As lash artists we do all we can to ensure our clients are satisfied from the moment they step into our establishment. While they are in our care, it is up to us to educate them on the way they care for their lashes once they leave. It is frustrating to have a client return for her routine fill and it looks like she plucked her extensions off. She may be asking you why they aren’t lasting, and you may be wondering what she did after she left that made them not last. There are some occasions where it could be your fault, not applying enough adhesive and using old adhesive are the most common causes. So, what can you do to help your client take care of her lash set so she gets to enjoy them longer and you get a loyal client returning when she should?
We want our clients to be happy and get the most out of their service. In a previous blog I talked about answering your client’s questions and how consultations are vital with new clients. The education shouldn’t stop after their first appointment. Some clients are so excited about their new beauty accessory that what you say can go in one ear and out the other, so gentle reminders are helpful. If you notice a client isn’t experiencing your preferred retention and you have ruled out that it is not due to your technique or products, it’s time to check in with them and see what is going on.
What makeup or products should be avoided with eyelash extensions?
Certain cosmetic products can break down the adhesive faster than others. Cyanoacrylate is the main ingredient in eyelash extension adhesives and is a polar molecule. I’m sure you are familiar with the saying, “like attracts like”, but in this case, “like dissolves like”. Polar molecules are broken down by other polar molecules. The same is true for nonpolar molecules. Many cosmetics contain both polar and nonpolar molecules, and the ones that contain more polar molecules should be avoided to preserve the life of the lash extensions.
Makeup that doesn’t have direct contact with your lashes, like powder or foundation, do not need to be avoided regardless of their chemical composition. Products that come into direct contact with the lashes are typically, eyeliner, mascara, eyeshadow, and makeup removers.
Eyeliner - Tell your clients to opt for a liquid or gel-based eyeliner and avoid wax-based ones. Most pencil liners contain wax which helps the product stick to the skin on your eyelids as well as your lashes. Removing the pencil liner can cause lashes to be pulled out, as well as leave residue in the lashes even after using a makeup remover. An alternative to using eyeliner is to go for fuller lashes that give the illusion of eyeliner.
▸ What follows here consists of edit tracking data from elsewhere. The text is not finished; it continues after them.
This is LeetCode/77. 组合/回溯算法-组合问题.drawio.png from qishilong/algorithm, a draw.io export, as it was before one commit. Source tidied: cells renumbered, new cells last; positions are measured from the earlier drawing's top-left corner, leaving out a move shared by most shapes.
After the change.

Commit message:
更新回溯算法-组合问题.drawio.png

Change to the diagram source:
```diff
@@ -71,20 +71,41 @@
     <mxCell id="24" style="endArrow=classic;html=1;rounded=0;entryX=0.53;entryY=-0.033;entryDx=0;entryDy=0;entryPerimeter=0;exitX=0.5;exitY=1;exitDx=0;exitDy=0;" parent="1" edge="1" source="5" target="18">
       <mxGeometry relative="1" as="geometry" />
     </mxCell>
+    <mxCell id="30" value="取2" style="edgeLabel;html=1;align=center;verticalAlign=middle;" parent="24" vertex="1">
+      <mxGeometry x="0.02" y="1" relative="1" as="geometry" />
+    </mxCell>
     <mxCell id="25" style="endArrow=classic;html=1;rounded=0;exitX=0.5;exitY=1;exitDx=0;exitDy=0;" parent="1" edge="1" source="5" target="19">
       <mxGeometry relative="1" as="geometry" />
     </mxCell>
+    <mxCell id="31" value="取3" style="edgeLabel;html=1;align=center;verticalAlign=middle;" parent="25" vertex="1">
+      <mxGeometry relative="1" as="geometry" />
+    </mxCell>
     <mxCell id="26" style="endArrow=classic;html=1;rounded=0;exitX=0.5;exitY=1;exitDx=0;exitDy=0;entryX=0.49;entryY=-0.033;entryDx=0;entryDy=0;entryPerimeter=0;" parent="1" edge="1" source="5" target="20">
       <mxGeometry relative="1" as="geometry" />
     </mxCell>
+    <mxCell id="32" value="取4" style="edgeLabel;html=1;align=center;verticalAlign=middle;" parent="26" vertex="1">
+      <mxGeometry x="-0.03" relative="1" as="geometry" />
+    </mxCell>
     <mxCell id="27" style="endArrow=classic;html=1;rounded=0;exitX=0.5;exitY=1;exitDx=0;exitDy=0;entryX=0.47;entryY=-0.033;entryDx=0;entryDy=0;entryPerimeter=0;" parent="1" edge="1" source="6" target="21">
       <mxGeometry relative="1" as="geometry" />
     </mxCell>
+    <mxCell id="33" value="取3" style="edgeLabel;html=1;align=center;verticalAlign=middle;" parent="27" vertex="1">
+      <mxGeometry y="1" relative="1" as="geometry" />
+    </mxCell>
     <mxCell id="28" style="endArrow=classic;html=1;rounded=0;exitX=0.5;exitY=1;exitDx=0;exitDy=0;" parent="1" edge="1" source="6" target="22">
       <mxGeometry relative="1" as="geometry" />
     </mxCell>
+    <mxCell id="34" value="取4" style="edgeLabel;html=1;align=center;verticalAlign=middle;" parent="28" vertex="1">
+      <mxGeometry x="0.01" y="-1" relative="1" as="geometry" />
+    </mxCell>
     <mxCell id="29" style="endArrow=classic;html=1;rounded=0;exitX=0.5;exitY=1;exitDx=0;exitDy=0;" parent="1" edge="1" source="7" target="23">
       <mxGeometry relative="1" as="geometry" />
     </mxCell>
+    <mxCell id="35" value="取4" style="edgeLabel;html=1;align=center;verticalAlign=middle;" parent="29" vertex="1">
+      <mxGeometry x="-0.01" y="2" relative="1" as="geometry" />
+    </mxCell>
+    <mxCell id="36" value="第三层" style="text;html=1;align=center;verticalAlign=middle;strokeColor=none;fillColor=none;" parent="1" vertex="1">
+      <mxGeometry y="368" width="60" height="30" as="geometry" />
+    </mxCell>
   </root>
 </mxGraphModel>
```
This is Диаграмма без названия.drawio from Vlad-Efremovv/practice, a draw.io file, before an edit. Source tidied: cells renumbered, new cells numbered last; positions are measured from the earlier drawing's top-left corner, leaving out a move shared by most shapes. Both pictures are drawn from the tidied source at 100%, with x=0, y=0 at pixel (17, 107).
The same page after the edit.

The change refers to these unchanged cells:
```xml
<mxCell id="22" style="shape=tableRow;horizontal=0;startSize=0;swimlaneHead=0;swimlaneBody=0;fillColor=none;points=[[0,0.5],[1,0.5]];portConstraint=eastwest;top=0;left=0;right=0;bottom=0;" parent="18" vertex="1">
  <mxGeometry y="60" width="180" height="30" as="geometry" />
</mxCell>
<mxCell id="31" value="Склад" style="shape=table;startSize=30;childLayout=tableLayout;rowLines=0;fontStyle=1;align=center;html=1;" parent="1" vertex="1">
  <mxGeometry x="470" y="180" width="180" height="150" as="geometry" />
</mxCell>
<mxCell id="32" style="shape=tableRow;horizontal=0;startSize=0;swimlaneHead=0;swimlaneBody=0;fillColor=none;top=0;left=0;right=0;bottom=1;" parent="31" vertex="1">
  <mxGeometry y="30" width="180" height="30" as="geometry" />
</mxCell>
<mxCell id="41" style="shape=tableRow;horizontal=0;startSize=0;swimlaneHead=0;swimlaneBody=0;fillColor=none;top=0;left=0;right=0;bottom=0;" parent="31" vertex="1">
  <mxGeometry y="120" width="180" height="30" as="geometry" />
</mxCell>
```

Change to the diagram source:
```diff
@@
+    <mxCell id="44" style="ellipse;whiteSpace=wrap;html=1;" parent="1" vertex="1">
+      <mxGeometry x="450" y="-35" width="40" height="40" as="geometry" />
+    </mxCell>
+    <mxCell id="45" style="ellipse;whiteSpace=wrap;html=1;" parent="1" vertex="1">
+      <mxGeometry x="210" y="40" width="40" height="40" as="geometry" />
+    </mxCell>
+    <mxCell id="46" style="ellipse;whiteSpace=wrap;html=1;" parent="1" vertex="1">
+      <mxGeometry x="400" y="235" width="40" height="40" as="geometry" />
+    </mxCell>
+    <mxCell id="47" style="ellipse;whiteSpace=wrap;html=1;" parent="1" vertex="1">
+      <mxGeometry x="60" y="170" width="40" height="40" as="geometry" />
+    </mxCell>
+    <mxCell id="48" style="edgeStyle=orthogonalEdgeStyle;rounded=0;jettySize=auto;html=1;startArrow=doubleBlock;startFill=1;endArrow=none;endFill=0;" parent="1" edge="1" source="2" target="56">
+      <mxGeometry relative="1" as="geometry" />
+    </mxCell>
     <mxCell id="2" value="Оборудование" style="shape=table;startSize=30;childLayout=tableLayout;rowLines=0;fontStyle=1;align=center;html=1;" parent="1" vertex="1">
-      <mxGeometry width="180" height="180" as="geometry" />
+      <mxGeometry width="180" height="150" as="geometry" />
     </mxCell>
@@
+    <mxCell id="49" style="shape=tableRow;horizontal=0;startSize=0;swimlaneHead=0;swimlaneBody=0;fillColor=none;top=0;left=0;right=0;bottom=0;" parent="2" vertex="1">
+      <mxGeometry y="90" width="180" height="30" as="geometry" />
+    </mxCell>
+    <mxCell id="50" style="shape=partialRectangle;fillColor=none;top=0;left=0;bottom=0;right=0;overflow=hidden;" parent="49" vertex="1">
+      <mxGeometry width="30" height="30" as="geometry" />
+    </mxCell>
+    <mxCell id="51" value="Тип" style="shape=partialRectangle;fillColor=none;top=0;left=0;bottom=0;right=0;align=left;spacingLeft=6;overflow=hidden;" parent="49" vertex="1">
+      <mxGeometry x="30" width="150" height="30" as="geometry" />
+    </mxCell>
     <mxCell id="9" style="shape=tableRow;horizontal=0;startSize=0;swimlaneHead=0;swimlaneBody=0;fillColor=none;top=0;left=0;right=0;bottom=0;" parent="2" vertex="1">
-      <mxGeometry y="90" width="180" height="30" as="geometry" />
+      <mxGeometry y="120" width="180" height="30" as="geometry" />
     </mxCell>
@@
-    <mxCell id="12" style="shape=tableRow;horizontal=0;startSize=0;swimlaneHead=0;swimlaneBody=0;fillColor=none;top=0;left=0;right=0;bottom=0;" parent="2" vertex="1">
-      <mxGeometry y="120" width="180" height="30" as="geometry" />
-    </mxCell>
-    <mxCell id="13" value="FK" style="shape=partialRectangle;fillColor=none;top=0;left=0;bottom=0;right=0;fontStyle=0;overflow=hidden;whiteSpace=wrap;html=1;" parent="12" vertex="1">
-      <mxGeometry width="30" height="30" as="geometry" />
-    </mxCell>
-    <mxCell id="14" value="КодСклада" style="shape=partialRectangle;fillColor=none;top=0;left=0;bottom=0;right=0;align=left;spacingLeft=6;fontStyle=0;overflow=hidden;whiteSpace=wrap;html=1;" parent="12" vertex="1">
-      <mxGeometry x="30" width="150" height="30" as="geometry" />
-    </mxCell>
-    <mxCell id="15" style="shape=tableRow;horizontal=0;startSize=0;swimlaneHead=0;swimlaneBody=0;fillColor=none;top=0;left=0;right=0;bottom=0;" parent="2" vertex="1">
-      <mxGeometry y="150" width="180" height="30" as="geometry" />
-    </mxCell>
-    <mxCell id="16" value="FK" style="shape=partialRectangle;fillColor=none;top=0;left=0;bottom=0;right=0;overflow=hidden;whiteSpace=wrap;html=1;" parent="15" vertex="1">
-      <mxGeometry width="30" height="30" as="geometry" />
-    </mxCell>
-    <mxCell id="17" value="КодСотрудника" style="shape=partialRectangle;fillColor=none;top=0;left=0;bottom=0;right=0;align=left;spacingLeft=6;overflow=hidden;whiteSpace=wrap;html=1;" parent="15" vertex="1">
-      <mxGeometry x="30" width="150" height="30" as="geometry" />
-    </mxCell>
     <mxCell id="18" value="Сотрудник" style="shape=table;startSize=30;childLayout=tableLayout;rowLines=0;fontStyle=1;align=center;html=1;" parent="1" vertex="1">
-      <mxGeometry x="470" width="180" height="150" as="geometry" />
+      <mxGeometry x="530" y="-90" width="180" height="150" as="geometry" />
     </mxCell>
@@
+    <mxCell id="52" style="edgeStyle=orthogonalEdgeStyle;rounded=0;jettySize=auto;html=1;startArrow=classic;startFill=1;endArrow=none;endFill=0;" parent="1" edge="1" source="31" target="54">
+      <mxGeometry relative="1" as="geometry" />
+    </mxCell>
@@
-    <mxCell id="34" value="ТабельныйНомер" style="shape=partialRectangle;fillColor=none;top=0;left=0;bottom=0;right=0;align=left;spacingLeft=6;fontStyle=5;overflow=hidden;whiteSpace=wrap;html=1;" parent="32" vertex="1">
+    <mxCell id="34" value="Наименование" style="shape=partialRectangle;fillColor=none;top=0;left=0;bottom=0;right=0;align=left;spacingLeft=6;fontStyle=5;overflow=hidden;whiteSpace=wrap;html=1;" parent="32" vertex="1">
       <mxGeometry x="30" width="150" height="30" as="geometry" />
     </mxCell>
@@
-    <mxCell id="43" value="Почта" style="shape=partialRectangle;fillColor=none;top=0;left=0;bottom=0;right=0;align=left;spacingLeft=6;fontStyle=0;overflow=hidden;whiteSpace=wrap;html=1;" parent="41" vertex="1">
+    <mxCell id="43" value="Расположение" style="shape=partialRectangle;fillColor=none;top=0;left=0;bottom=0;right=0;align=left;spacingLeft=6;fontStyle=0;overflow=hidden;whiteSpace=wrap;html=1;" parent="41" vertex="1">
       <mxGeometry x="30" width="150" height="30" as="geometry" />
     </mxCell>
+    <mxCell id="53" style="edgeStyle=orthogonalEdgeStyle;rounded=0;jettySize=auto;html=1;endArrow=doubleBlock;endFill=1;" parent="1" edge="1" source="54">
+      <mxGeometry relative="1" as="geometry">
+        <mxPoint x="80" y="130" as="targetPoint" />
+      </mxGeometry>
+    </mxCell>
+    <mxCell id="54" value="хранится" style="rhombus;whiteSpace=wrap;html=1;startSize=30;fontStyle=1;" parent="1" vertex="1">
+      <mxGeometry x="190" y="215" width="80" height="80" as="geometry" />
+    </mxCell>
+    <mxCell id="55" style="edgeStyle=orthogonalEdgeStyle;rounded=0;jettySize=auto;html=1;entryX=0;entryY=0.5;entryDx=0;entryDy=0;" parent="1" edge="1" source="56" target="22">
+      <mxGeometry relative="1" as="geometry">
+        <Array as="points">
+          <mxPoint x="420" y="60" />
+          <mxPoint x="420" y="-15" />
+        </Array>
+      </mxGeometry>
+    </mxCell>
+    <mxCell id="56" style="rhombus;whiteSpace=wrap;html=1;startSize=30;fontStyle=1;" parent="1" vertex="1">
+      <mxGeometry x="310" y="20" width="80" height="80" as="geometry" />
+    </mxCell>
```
Mascara – Most clients get eyelash extensions to avoid wearing mascara. For clients with classic sets, who want to add a little extra volume or drama to their lashes, they need to use a water-based oil free mascara. I never recommend wearing mascara with volume lashes as it closes the fans. If a client chooses to use a lash extension safe mascara, they need to be gentle when removing it so as to not pull out any extensions.
Eyeshadow – Cream and paste eyeshadows should be avoided as they will most likely dissolve the adhesive bond making the beautiful extensions fall off. Powder shadows are generally safe to use since they are not touching the lashes.
Makeup Remover – Many makeup removers are oil-based and should be avoided at all costs. The polar part of these removers weakens the bond between the eyelash extensions and the natural lashes, causing the extensions to fall off. Clients should also be aware that makeup wipes are also not the best option for the same reason. Baby shampoo or a lash cleanser specifically for the extensions is best. These cleansers are gentle around the eyes, but clean extremely well. Avoid using q-tips, cotton balls or pads to remove makeup as the cotton fibers will get caught in the lashes and can even pull lashes out. Using our disposable lint-free flocked applicators or micro swabs are your best bet.
What activities should be avoided?
The great thing about eyelash extensions is that having them should not interfere with your day to day life. Working out, sweating, swimming, etc are all fine activities to enjoy while wearing eyelash extensions. With that said, there are some clients who rub their eyes and pick at their lashes, sometimes absent mindedly or in their sleep. It is worth reminding your clients to avoid touching and rubbing their eyes harshly as this can pull out their natural lashes or make the extensions come off.
Enjoy your lashes!
The best way to preserve the lashes is to limit the wear and tear on them. Aside from the recommended daily washing and brushing, the eyelashes shouldn’t be played or tampered with.
As a lash artist, it is up to you to maintain the integrity of your eyelash extension adhesive for your clients. Opening a new bottle every four weeks is highly recommended, as the more exposure to air, from repeatedly opening and closing the bottle, will solidify the ingredients making it tacky and clumpy. This consistency is not good and will make it extremely hard to adhere to the natural lash.
Educating your clients on the dos and don’ts of after-care will make your job easier so you don’t have to try to apply a full set in the amount of time you have for a fill. You also won’t have to deal with an unhappy client. Education will make your clients aware that they are also responsible for their lash retention, and it doesn’t fall solely on you. Setting your clients up for success will ensure that they trust you and continue to return to you.